Before-and-after change records -
■ ■ ■ ■

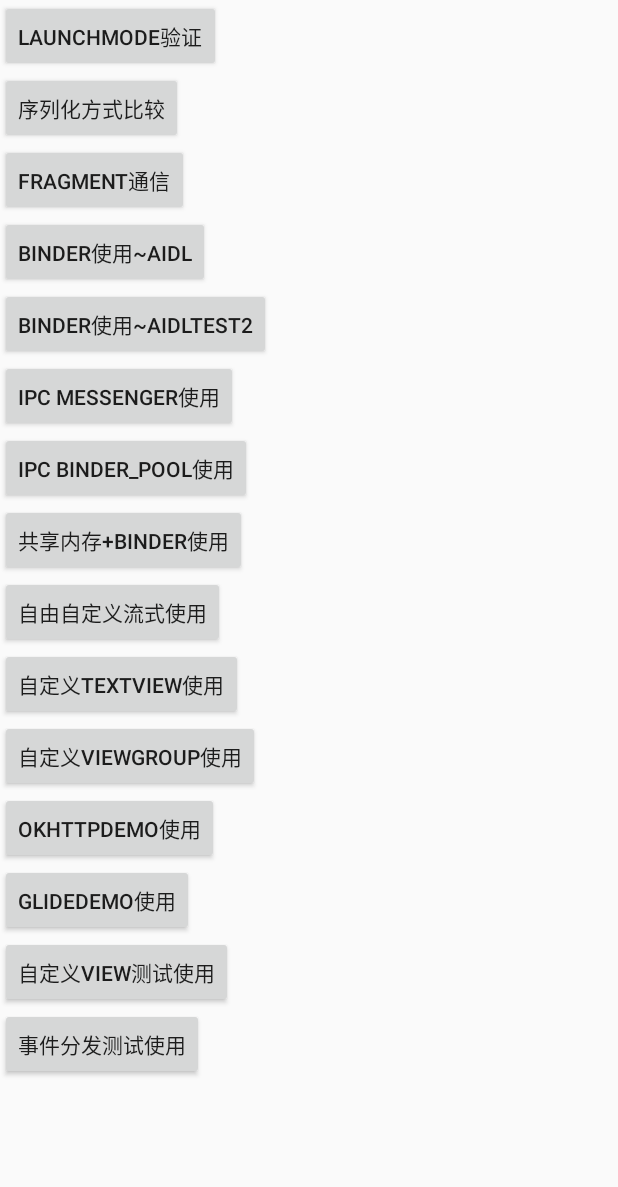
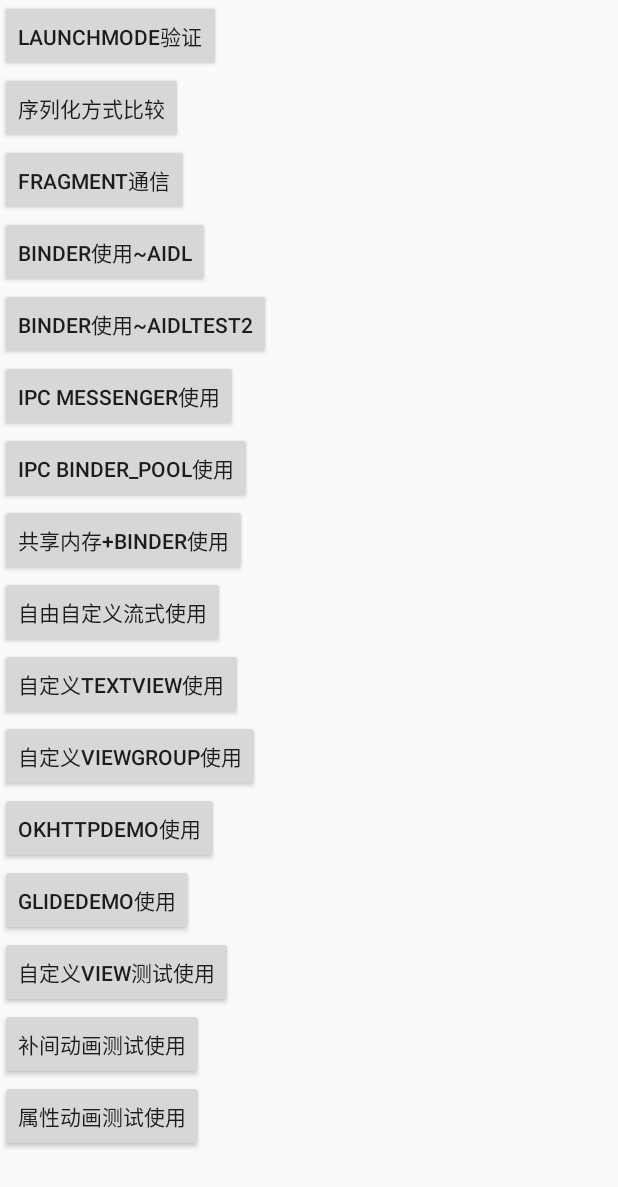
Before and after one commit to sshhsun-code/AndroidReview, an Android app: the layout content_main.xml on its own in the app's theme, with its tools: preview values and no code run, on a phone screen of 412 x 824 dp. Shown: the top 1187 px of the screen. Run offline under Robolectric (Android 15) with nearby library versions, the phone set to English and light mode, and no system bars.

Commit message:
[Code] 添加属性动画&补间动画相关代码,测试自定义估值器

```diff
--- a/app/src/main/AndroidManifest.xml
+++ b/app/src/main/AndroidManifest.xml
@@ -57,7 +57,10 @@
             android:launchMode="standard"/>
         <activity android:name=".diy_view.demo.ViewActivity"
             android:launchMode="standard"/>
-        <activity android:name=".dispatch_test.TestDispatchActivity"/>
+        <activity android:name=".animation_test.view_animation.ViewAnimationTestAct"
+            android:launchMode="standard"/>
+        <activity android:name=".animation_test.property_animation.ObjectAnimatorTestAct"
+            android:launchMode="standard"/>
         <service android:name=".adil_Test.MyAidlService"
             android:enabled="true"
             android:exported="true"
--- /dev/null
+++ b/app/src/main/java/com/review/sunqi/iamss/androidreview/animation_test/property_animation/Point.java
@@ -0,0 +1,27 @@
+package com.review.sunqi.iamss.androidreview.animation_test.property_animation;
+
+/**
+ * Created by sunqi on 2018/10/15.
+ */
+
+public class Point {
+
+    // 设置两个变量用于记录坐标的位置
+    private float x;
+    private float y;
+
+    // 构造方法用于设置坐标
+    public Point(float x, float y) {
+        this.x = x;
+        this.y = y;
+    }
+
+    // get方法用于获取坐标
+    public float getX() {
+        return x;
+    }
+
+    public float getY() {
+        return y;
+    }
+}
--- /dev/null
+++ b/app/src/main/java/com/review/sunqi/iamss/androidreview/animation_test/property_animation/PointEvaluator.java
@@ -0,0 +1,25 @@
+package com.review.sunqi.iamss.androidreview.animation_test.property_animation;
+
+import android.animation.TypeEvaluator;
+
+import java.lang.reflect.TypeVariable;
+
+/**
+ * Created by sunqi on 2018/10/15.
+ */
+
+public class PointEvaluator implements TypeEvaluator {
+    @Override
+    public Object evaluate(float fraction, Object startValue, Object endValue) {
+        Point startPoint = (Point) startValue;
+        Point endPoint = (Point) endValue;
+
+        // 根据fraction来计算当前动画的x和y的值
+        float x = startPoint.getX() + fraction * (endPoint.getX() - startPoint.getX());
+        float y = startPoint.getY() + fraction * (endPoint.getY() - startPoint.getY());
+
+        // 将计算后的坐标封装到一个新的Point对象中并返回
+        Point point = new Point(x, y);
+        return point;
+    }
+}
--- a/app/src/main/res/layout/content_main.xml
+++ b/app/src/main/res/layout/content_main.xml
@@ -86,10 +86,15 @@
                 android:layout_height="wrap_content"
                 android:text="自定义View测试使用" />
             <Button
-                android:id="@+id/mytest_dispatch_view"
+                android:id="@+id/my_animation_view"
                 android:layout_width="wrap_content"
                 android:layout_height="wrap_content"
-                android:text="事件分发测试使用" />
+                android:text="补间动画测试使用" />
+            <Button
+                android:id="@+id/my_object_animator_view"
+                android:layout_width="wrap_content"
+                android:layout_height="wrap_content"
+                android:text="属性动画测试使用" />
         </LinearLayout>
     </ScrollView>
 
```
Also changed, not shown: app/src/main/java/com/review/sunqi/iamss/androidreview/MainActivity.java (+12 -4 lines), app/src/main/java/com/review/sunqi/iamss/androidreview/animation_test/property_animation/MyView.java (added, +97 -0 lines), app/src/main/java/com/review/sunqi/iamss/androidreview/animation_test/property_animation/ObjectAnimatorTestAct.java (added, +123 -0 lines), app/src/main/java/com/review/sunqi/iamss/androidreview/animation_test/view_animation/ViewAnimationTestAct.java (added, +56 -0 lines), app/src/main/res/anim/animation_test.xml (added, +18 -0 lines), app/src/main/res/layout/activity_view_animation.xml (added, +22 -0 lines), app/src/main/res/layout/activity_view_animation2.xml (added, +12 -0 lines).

■ ■ ■ ■

ASSIGNED TASK - Set down the data above exactly as written. Omit the pictures.

COMPLETED TASK -
Before and after one commit to sshhsun-code/AndroidReview, an Android app: the layout content_main.xml on its own in the app's theme, with its tools: preview values and no code run, on a phone screen of 412 x 824 dp. Shown: the top 1187 px of the screen. Run offline under Robolectric (Android 15) with nearby library versions, the phone set to English and light mode, and no system bars.

Commit message:
[Code] 添加属性动画&补间动画相关代码,测试自定义估值器

```diff
--- a/app/src/main/AndroidManifest.xml
+++ b/app/src/main/AndroidManifest.xml
@@ -57,7 +57,10 @@
             android:launchMode="standard"/>
         <activity android:name=".diy_view.demo.ViewActivity"
             android:launchMode="standard"/>
-        <activity android:name=".dispatch_test.TestDispatchActivity"/>
+        <activity android:name=".animation_test.view_animation.ViewAnimationTestAct"
+            android:launchMode="standard"/>
+        <activity android:name=".animation_test.property_animation.ObjectAnimatorTestAct"
+            android:launchMode="standard"/>
         <service android:name=".adil_Test.MyAidlService"
             android:enabled="true"
             android:exported="true"
--- /dev/null
+++ b/app/src/main/java/com/review/sunqi/iamss/androidreview/animation_test/property_animation/Point.java
@@ -0,0 +1,27 @@
+package com.review.sunqi.iamss.androidreview.animation_test.property_animation;
+
+/**
+ * Created by sunqi on 2018/10/15.
+ */
+
+public class Point {
+
+    // 设置两个变量用于记录坐标的位置
+    private float x;
+    private float y;
+
+    // 构造方法用于设置坐标
+    public Point(float x, float y) {
+        this.x = x;
+        this.y = y;
+    }
+
+    // get方法用于获取坐标
+    public float getX() {
+        return x;
+    }
+
+    public float getY() {
+        return y;
+    }
+}
--- /dev/null
+++ b/app/src/main/java/com/review/sunqi/iamss/androidreview/animation_test/property_animation/PointEvaluator.java
@@ -0,0 +1,25 @@
+package com.review.sunqi.iamss.androidreview.animation_test.property_animation;
+
+import android.animation.TypeEvaluator;
+
+import java.lang.reflect.TypeVariable;
+
+/**
+ * Created by sunqi on 2018/10/15.
+ */
+
+public class PointEvaluator implements TypeEvaluator {
+    @Override
+    public Object evaluate(float fraction, Object startValue, Object endValue) {
+        Point startPoint = (Point) startValue;
+        Point endPoint = (Point) endValue;
+
+        // 根据fraction来计算当前动画的x和y的值
+        float x = startPoint.getX() + fraction * (endPoint.getX() - startPoint.getX());
+        float y = startPoint.getY() + fraction * (endPoint.getY() - startPoint.getY());
+
+        // 将计算后的坐标封装到一个新的Point对象中并返回
+        Point point = new Point(x, y);
+        return point;
+    }
+}
--- a/app/src/main/res/layout/content_main.xml
+++ b/app/src/main/res/layout/content_main.xml
@@ -86,10 +86,15 @@
                 android:layout_height="wrap_content"
                 android:text="自定义View测试使用" />
             <Button
-                android:id="@+id/mytest_dispatch_view"
+                android:id="@+id/my_animation_view"
                 android:layout_width="wrap_content"
                 android:layout_height="wrap_content"
-                android:text="事件分发测试使用" />
+                android:text="补间动画测试使用" />
+            <Button
+                android:id="@+id/my_object_animator_view"
+                android:layout_width="wrap_content"
+                android:layout_height="wrap_content"
+                android:text="属性动画测试使用" />
         </LinearLayout>
     </ScrollView>
 
```
Also changed, not shown: app/src/main/java/com/review/sunqi/iamss/androidreview/MainActivity.java (+12 -4 lines), app/src/main/java/com/review/sunqi/iamss/androidreview/animation_test/property_animation/MyView.java (added, +97 -0 lines), app/src/main/java/com/review/sunqi/iamss/androidreview/animation_test/property_animation/ObjectAnimatorTestAct.java (added, +123 -0 lines), app/src/main/java/com/review/sunqi/iamss/androidreview/animation_test/view_animation/ViewAnimationTestAct.java (added, +56 -0 lines), app/src/main/res/anim/animation_test.xml (added, +18 -0 lines), app/src/main/res/layout/activity_view_animation.xml (added, +22 -0 lines), app/src/main/res/layout/activity_view_animation2.xml (added, +12 -0 lines).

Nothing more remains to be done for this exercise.